British Columbia

Thousands strike at Western Forest Products in B.C.

Western Forest Products say about 1,500 of the company's hourly employees and 1,500 employees working for its timberland contractors and operators walked off the job Monday.

Company says about 3,000 workers walked off the job Monday

Approximately 3,000 Western Forest Products workers walked off the job July 1, 2019. (USW 1-1937/Facebook)

About 3,000 forestry workers are on strike in coastal British Columbia after negotiations between Western Forest Products Inc. and the United Steelworkers failed to produce a new contract.

Western Forest Products say about 1,500 of the company's hourly employees and 1,500 employees working for its timberland contractors and operators walked off the job Monday.

The strike affects all of the company's certified manufacturing and timberlands operations in British Columbia. (USW 1-1937/Facebook)

United Steelworkers Local 1-1937 says members, who voted 98.8 per cent in favour of striking, have started the job action because the company has not seriously addressed union proposals and continues to keep "massive concessions" on the bargaining table.

"We are very disappointed that the USW [union] has chosen to take strike action," said Susan Dolinski, vice president of corporate affairs with the company.

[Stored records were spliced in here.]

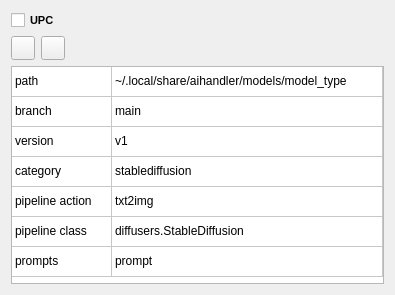
The window that src/airunner/widgets/model_manager/templates/model.ui (Capsize-Games/airunner) describes before a commit, drawn with Qt 5.
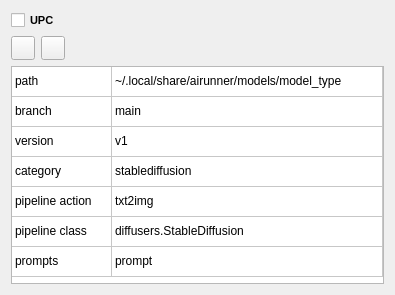
The same window after the commit. Icons and pictures are not drawn.

Commit message: Switch airunner home folder to conventional location for ubuntu

Diff of the .ui file:
```diff
--- a/src/airunner/widgets/model_manager/templates/model.ui
+++ b/src/airunner/widgets/model_manager/templates/model.ui
@@ -197,7 +197,7 @@
      </item>
      <item row="0" column="1">
       <property name="text">
-       <string>~/.local/share/aihandler/models/model_type</string>
+       <string>~/.local/share/airunner/models/model_type</string>
       </property>
      </item>
      <item row="1" column="0">
```
The commit also changes 9 other files.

Western has been in negotiations with the union since April 2019 for a new collective agreement. (Megan Thomas/CBC)

"We're at the place where the union has cancelled scheduled bargaining sessions and has no refused mediation."

She said the strike comes at a "very challenging time" for the industry with a market downturn, due to low lumber prices and high costs because of the softwood lumber duties.   

"We've essentially shut down operations at all of our facilities based on the fact that there are picket lines set up."

The sawmill in Ladysmith, B.C. and two operations in the U.S. are still running, Dolinski said. 

The union says it believes an agreement can be reached quickly once talks resume. CBC is waiting for a response from the union with more details. 

With files from CBC's Megan Thomas